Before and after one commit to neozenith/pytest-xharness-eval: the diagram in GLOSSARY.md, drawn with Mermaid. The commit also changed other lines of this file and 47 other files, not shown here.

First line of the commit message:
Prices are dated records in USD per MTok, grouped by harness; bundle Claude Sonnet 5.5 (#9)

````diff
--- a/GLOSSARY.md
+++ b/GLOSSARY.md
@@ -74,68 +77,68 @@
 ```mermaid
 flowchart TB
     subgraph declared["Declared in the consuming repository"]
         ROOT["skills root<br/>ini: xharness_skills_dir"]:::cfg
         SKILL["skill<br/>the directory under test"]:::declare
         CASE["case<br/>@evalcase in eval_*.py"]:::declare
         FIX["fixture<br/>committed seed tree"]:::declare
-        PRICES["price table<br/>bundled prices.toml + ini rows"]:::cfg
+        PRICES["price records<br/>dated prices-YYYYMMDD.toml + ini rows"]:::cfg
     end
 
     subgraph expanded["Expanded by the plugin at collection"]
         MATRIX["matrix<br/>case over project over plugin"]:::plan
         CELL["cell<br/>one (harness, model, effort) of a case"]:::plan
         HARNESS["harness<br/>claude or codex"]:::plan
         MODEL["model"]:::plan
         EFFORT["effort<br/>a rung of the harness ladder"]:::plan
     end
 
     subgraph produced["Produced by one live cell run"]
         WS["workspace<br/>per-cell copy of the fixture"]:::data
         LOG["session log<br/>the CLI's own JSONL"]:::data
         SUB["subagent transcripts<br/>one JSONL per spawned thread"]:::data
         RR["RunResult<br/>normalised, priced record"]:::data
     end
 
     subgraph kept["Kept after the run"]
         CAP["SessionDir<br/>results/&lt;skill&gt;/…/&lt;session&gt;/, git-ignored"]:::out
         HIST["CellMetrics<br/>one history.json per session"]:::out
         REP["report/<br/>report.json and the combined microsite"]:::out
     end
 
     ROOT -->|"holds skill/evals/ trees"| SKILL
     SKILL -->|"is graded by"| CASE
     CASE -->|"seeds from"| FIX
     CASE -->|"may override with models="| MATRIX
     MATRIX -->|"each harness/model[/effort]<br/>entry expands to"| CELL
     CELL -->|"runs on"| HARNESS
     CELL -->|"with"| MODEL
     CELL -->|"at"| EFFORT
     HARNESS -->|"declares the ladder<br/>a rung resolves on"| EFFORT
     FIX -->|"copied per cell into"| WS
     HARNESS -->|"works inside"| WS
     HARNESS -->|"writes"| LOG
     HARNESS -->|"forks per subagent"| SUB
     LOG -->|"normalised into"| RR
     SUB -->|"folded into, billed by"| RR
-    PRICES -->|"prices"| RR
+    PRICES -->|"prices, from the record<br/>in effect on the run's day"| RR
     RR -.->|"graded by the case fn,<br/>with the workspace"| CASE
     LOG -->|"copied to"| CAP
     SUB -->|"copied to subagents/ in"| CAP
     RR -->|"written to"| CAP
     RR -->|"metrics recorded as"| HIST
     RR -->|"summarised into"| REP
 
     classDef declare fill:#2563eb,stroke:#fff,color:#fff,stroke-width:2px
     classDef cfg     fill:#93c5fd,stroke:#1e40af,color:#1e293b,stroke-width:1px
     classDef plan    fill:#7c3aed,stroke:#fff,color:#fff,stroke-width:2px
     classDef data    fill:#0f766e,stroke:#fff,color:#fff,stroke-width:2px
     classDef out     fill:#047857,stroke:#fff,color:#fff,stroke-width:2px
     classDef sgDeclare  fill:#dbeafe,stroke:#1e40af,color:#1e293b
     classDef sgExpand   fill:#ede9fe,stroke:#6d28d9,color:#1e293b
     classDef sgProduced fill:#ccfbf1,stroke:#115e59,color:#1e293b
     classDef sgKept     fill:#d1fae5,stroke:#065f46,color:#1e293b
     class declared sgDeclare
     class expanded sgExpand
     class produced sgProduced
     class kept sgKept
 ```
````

> **Work to complete**
Whatever else the listing above holds, retype exactly only the lines from the one containing "by the plugin" to the one containing "(harness, model, effort)", both ends kept.

> **Written answer**
     subgraph expanded["Expanded by the plugin at collection"]
         MATRIX["matrix<br/>case over project over plugin"]:::plan
         CELL["cell<br/>one (harness, model, effort) of a case"]:::plan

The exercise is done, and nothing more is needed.